── Extracted entries ──

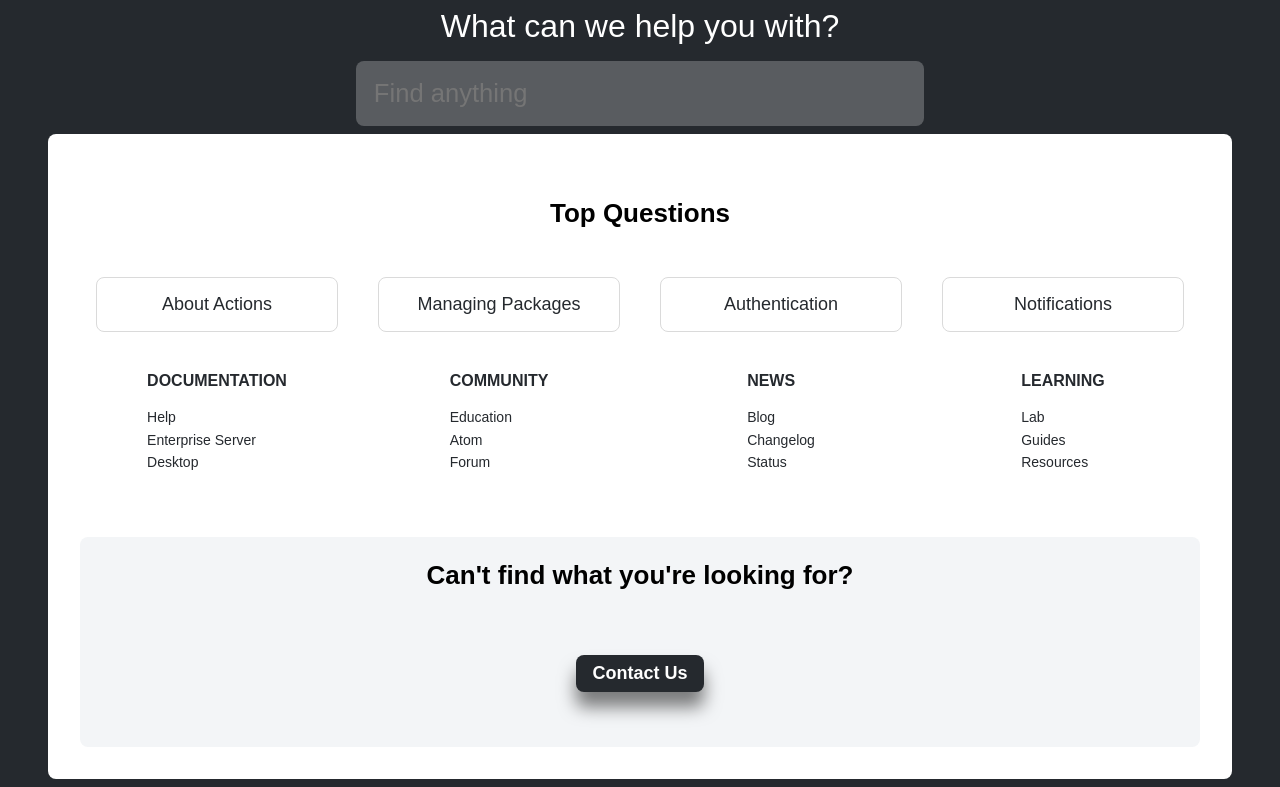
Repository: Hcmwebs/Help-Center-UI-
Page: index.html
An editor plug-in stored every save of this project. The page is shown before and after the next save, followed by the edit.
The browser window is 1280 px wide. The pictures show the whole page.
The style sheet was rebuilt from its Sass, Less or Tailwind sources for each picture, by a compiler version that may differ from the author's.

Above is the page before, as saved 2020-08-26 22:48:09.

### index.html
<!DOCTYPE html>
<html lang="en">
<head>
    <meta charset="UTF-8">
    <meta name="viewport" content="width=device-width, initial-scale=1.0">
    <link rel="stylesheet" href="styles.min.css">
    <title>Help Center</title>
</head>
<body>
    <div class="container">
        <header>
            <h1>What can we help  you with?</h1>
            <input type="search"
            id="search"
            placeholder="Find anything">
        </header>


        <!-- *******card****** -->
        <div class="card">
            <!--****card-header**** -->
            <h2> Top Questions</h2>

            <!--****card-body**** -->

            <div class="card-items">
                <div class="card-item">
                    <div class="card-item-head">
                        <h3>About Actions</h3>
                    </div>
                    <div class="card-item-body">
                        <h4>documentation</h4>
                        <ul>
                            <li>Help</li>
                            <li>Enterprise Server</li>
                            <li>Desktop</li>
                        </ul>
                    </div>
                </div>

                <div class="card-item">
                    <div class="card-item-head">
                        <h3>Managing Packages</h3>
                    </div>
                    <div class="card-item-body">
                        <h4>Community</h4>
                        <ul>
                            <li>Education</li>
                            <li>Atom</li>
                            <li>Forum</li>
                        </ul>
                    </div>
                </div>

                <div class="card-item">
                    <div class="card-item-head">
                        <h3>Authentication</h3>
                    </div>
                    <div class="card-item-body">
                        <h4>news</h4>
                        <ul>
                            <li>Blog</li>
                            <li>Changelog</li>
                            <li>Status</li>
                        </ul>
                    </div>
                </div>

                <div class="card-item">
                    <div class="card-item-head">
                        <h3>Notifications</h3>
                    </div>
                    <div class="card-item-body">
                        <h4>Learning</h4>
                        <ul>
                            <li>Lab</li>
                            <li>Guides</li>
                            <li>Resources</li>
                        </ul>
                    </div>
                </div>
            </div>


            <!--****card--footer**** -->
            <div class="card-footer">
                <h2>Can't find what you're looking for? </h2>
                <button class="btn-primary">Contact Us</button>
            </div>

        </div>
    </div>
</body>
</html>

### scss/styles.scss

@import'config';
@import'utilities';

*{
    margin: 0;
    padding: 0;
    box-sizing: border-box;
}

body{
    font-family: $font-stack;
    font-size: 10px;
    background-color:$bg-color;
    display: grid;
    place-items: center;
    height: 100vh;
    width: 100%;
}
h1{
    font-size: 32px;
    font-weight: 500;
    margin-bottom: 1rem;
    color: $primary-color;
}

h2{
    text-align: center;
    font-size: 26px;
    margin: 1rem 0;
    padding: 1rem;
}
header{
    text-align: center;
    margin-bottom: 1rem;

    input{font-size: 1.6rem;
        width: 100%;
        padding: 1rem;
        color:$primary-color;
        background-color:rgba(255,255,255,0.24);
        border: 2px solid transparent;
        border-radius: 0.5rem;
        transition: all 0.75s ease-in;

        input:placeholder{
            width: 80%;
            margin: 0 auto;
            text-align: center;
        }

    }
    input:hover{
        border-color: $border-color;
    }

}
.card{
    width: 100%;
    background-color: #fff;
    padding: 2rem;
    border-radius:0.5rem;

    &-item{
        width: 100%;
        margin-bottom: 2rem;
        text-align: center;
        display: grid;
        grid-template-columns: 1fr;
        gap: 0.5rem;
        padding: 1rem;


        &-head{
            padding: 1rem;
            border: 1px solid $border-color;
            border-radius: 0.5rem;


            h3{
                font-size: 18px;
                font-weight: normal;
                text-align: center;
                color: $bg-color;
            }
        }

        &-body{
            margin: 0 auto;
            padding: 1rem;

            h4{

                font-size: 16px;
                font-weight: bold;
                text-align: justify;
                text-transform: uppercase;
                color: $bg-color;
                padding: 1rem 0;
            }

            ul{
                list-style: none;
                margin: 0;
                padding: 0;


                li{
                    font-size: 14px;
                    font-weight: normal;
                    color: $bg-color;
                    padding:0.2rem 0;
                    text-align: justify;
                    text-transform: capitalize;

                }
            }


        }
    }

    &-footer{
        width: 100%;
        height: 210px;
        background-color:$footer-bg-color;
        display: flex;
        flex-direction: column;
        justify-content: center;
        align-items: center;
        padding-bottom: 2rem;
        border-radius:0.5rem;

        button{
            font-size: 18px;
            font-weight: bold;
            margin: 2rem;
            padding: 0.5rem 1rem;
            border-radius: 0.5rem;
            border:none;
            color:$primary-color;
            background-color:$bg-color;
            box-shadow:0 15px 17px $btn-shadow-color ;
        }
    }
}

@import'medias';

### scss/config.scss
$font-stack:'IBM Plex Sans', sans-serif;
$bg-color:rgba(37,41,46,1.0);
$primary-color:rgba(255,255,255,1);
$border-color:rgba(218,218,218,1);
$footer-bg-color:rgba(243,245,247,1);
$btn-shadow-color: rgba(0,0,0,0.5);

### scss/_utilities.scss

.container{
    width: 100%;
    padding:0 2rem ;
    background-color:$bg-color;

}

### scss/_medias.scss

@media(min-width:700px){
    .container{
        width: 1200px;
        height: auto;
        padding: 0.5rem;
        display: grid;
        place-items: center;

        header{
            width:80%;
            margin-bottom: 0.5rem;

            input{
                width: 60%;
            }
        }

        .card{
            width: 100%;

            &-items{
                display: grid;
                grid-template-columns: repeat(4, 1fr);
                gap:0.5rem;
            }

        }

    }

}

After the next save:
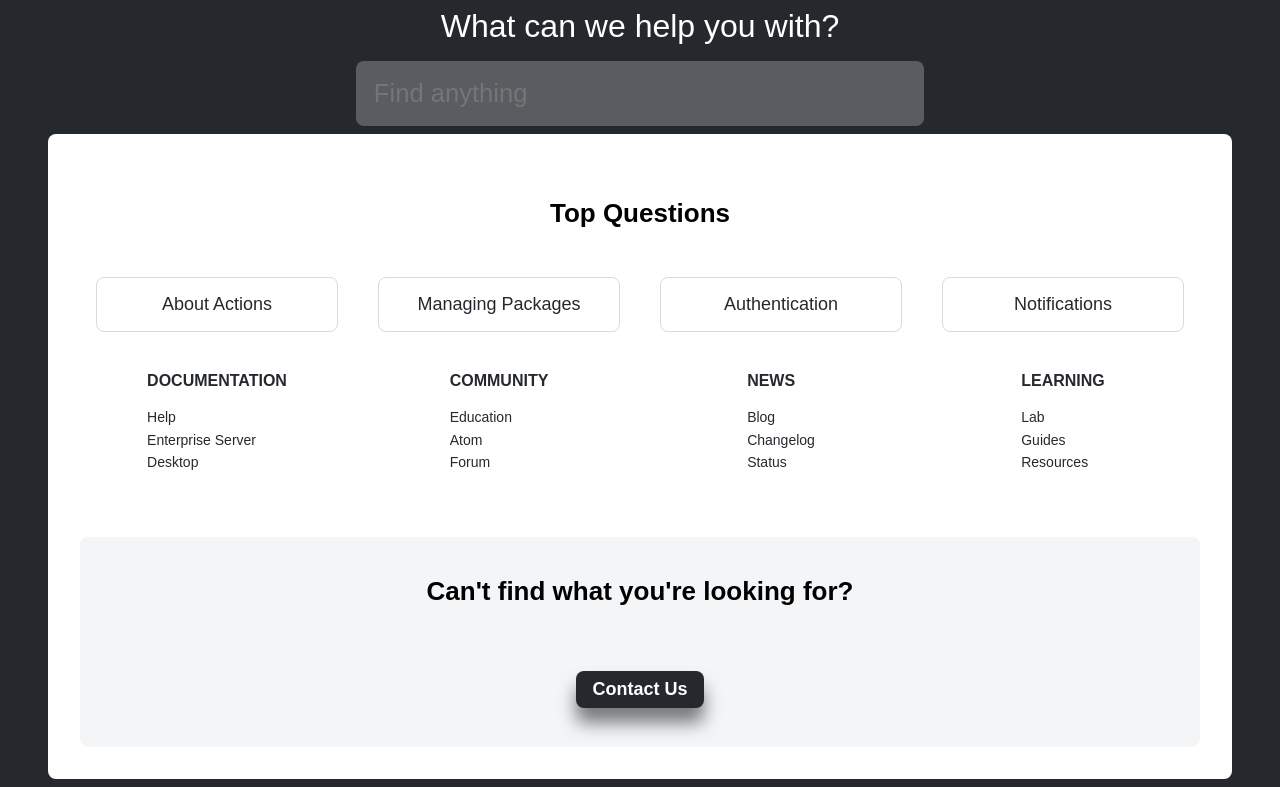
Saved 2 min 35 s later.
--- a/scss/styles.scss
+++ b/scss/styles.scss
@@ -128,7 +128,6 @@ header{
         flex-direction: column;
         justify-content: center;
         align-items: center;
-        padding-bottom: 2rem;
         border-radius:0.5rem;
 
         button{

───

Exercise description
Reproduce the entries above without change, omitting all pictures.

Task solution
Repository: Hcmwebs/Help-Center-UI-
Page: index.html
An editor plug-in stored every save of this project. The page is shown before and after the next save, followed by the edit.
The browser window is 1280 px wide. The pictures show the whole page.
The style sheet was rebuilt from its Sass, Less or Tailwind sources for each picture, by a compiler version that may differ from the author's.

Above is the page before, as saved 2020-08-26 22:48:09.

### index.html
<!DOCTYPE html>
<html lang="en">
<head>
    <meta charset="UTF-8">
    <meta name="viewport" content="width=device-width, initial-scale=1.0">
    <link rel="stylesheet" href="styles.min.css">
    <title>Help Center</title>
</head>
<body>
    <div class="container">
        <header>
            <h1>What can we help  you with?</h1>
            <input type="search"
            id="search"
            placeholder="Find anything">
        </header>


        <!-- *******card****** -->
        <div class="card">
            <!--****card-header**** -->
            <h2> Top Questions</h2>

            <!--****card-body**** -->

            <div class="card-items">
                <div class="card-item">
                    <div class="card-item-head">
                        <h3>About Actions</h3>
                    </div>
                    <div class="card-item-body">
                        <h4>documentation</h4>
                        <ul>
                            <li>Help</li>
                            <li>Enterprise Server</li>
                            <li>Desktop</li>
                        </ul>
                    </div>
                </div>

                <div class="card-item">
                    <div class="card-item-head">
                        <h3>Managing Packages</h3>
                    </div>
                    <div class="card-item-body">
                        <h4>Community</h4>
                        <ul>
                            <li>Education</li>
                            <li>Atom</li>
                            <li>Forum</li>
                        </ul>
                    </div>
                </div>

                <div class="card-item">
                    <div class="card-item-head">
                        <h3>Authentication</h3>
                    </div>
                    <div class="card-item-body">
                        <h4>news</h4>
                        <ul>
                            <li>Blog</li>
                            <li>Changelog</li>
                            <li>Status</li>
                        </ul>
                    </div>
                </div>

                <div class="card-item">
                    <div class="card-item-head">
                        <h3>Notifications</h3>
                    </div>
                    <div class="card-item-body">
                        <h4>Learning</h4>
                        <ul>
                            <li>Lab</li>
                            <li>Guides</li>
                            <li>Resources</li>
                        </ul>
                    </div>
                </div>
            </div>


            <!--****card--footer**** -->
            <div class="card-footer">
                <h2>Can't find what you're looking for? </h2>
                <button class="btn-primary">Contact Us</button>
            </div>

        </div>
    </div>
</body>
</html>

### scss/styles.scss

@import'config';
@import'utilities';

*{
    margin: 0;
    padding: 0;
    box-sizing: border-box;
}

body{
    font-family: $font-stack;
    font-size: 10px;
    background-color:$bg-color;
    display: grid;
    place-items: center;
    height: 100vh;
    width: 100%;
}
h1{
    font-size: 32px;
    font-weight: 500;
    margin-bottom: 1rem;
    color: $primary-color;
}

h2{
    text-align: center;
    font-size: 26px;
    margin: 1rem 0;
    padding: 1rem;
}
header{
    text-align: center;
    margin-bottom: 1rem;

    input{font-size: 1.6rem;
        width: 100%;
        padding: 1rem;
        color:$primary-color;
        background-color:rgba(255,255,255,0.24);
        border: 2px solid transparent;
        border-radius: 0.5rem;
        transition: all 0.75s ease-in;

        input:placeholder{
            width: 80%;
            margin: 0 auto;
            text-align: center;
        }

    }
    input:hover{
        border-color: $border-color;
    }

}
.card{
    width: 100%;
    background-color: #fff;
    padding: 2rem;
    border-radius:0.5rem;

    &-item{
        width: 100%;
        margin-bottom: 2rem;
        text-align: center;
        display: grid;
        grid-template-columns: 1fr;
        gap: 0.5rem;
        padding: 1rem;


        &-head{
            padding: 1rem;
            border: 1px solid $border-color;
            border-radius: 0.5rem;


            h3{
                font-size: 18px;
                font-weight: normal;
                text-align: center;
                color: $bg-color;
            }
        }

        &-body{
            margin: 0 auto;
            padding: 1rem;

            h4{

                font-size: 16px;
                font-weight: bold;
                text-align: justify;
                text-transform: uppercase;
                color: $bg-color;
                padding: 1rem 0;
            }

            ul{
                list-style: none;
                margin: 0;
                padding: 0;


                li{
                    font-size: 14px;
                    font-weight: normal;
                    color: $bg-color;
                    padding:0.2rem 0;
                    text-align: justify;
                    text-transform: capitalize;

                }
            }


        }
    }

    &-footer{
        width: 100%;
        height: 210px;
        background-color:$footer-bg-color;
        display: flex;
        flex-direction: column;
        justify-content: center;
        align-items: center;
        padding-bottom: 2rem;
        border-radius:0.5rem;

        button{
            font-size: 18px;
            font-weight: bold;
            margin: 2rem;
            padding: 0.5rem 1rem;
            border-radius: 0.5rem;
            border:none;
            color:$primary-color;
            background-color:$bg-color;
            box-shadow:0 15px 17px $btn-shadow-color ;
        }
    }
}

@import'medias';

### scss/config.scss
$font-stack:'IBM Plex Sans', sans-serif;
$bg-color:rgba(37,41,46,1.0);
$primary-color:rgba(255,255,255,1);
$border-color:rgba(218,218,218,1);
$footer-bg-color:rgba(243,245,247,1);
$btn-shadow-color: rgba(0,0,0,0.5);

### scss/_utilities.scss

.container{
    width: 100%;
    padding:0 2rem ;
    background-color:$bg-color;

}

### scss/_medias.scss

@media(min-width:700px){
    .container{
        width: 1200px;
        height: auto;
        padding: 0.5rem;
        display: grid;
        place-items: center;

        header{
            width:80%;
            margin-bottom: 0.5rem;

            input{
                width: 60%;
            }
        }

        .card{
            width: 100%;

            &-items{
                display: grid;
                grid-template-columns: repeat(4, 1fr);
                gap:0.5rem;
            }

        }

    }

}

After the next save:
Saved 2 min 35 s later.
--- a/scss/styles.scss
+++ b/scss/styles.scss
@@ -128,7 +128,6 @@ header{
         flex-direction: column;
         justify-content: center;
         align-items: center;
-        padding-bottom: 2rem;
         border-radius:0.5rem;
 
         button{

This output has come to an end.